> [WORK TO BE COMPLETED] Each line of the entries below that holds "figure" is needed, copied in full.

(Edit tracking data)
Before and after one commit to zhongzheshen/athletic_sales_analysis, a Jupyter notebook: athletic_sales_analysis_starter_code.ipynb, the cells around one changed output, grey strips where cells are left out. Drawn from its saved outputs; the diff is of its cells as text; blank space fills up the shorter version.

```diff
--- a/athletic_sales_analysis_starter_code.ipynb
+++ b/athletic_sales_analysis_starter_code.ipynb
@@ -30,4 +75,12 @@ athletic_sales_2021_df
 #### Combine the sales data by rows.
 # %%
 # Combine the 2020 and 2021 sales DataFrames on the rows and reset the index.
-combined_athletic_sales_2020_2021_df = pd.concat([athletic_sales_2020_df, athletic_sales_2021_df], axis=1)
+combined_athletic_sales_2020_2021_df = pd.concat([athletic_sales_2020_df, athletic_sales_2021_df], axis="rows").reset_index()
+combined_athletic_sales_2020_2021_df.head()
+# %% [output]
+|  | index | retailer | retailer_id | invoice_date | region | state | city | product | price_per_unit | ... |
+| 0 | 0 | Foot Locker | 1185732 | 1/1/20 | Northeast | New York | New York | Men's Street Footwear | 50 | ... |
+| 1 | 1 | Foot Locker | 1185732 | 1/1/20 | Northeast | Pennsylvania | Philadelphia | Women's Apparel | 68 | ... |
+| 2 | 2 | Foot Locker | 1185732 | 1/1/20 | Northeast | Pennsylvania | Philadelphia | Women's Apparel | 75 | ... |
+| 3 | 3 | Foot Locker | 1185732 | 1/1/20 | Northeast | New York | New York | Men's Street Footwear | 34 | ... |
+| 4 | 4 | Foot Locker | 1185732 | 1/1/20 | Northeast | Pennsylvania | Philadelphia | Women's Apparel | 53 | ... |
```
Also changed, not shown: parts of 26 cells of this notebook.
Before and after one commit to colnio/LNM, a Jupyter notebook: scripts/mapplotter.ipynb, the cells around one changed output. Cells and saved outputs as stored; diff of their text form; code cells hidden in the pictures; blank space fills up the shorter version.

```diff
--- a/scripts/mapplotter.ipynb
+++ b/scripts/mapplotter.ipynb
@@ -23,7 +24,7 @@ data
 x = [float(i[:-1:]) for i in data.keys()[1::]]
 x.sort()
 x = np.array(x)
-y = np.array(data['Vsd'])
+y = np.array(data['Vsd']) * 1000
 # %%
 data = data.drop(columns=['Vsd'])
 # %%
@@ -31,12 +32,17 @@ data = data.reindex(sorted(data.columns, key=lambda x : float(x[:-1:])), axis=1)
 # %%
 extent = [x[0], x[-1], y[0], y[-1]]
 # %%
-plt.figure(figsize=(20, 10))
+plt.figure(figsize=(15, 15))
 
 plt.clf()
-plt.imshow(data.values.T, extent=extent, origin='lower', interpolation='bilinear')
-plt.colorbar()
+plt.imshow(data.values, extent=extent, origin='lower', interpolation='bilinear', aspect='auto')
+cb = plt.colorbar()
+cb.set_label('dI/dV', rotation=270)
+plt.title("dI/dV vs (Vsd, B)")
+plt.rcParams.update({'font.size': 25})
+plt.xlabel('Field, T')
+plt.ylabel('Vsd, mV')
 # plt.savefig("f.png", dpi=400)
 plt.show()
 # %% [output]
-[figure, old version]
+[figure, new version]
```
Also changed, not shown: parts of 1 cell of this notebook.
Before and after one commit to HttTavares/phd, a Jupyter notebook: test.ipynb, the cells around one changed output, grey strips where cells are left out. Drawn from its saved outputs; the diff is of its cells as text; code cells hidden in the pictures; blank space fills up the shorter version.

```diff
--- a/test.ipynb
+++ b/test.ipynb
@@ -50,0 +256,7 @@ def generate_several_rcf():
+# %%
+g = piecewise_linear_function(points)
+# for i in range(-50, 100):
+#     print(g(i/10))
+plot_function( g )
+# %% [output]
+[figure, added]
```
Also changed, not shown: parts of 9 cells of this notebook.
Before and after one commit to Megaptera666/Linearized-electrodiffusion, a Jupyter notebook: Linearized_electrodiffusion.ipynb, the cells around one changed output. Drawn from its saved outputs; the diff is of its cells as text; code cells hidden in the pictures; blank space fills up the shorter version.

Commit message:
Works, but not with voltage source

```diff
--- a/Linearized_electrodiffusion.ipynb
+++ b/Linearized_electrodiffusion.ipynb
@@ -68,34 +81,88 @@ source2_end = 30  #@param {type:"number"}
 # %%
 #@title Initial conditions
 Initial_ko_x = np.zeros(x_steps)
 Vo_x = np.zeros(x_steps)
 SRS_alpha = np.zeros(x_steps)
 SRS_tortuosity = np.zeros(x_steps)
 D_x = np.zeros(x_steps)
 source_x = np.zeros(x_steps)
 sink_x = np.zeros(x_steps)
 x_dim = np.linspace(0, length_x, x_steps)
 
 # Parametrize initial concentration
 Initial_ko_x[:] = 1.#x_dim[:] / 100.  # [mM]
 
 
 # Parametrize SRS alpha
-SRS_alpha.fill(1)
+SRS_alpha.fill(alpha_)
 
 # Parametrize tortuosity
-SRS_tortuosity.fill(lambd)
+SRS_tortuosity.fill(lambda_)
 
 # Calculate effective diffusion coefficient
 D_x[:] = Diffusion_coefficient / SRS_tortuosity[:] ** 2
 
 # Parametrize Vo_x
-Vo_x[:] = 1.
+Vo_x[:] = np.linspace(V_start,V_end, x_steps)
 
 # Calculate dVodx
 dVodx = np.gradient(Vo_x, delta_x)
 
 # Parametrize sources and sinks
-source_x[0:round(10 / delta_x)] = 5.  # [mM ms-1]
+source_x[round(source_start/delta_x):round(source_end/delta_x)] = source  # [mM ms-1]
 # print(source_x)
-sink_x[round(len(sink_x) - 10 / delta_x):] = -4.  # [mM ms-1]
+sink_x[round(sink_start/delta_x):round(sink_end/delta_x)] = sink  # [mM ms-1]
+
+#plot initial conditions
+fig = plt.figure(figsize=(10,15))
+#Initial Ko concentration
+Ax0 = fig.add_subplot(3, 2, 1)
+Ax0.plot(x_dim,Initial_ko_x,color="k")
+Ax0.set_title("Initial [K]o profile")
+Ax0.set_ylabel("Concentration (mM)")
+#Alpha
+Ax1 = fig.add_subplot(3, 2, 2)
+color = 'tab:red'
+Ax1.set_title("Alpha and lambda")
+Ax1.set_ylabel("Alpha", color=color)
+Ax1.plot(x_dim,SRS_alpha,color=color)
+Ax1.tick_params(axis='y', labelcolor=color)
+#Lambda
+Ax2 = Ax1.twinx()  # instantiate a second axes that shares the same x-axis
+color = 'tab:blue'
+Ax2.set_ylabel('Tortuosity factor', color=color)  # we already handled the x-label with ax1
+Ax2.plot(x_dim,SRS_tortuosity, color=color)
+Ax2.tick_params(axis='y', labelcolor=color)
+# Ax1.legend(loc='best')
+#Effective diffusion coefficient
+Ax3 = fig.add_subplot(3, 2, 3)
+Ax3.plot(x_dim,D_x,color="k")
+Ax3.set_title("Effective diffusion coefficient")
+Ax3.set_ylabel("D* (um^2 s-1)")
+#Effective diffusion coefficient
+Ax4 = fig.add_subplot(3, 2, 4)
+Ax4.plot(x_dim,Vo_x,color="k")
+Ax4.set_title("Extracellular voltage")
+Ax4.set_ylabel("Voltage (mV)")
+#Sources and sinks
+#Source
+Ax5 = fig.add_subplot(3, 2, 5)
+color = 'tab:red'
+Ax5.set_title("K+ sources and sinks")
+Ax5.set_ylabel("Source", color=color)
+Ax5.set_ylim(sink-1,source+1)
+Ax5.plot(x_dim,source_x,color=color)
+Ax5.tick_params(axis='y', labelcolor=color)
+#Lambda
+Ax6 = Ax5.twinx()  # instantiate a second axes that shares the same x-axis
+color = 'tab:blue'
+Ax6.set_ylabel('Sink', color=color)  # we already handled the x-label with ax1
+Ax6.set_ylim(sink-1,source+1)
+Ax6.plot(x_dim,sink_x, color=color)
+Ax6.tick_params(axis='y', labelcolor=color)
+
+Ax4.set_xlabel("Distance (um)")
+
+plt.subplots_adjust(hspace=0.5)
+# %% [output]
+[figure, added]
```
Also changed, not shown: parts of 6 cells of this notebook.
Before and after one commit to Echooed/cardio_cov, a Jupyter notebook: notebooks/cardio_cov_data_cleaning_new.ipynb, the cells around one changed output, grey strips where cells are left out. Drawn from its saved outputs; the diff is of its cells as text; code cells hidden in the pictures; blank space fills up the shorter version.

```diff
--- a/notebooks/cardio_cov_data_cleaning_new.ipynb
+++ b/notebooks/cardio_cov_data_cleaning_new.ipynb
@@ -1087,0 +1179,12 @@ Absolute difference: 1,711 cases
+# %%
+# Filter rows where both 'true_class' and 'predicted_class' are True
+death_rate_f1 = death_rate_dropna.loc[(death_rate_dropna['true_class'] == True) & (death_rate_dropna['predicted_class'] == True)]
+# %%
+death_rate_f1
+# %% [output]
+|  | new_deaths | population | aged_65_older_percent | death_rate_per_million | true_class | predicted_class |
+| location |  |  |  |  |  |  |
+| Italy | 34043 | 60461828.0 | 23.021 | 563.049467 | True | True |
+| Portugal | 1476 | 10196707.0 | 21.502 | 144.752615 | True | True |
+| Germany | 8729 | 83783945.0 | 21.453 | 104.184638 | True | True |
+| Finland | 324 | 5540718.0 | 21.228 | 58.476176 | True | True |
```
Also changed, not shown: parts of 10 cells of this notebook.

> [FINISHED TASK]
-plt.figure(figsize=(20, 10))
+plt.figure(figsize=(15, 15))
-[figure, old version]
+[figure, new version]
+[figure, added]
+fig = plt.figure(figsize=(10,15))
+[figure, added]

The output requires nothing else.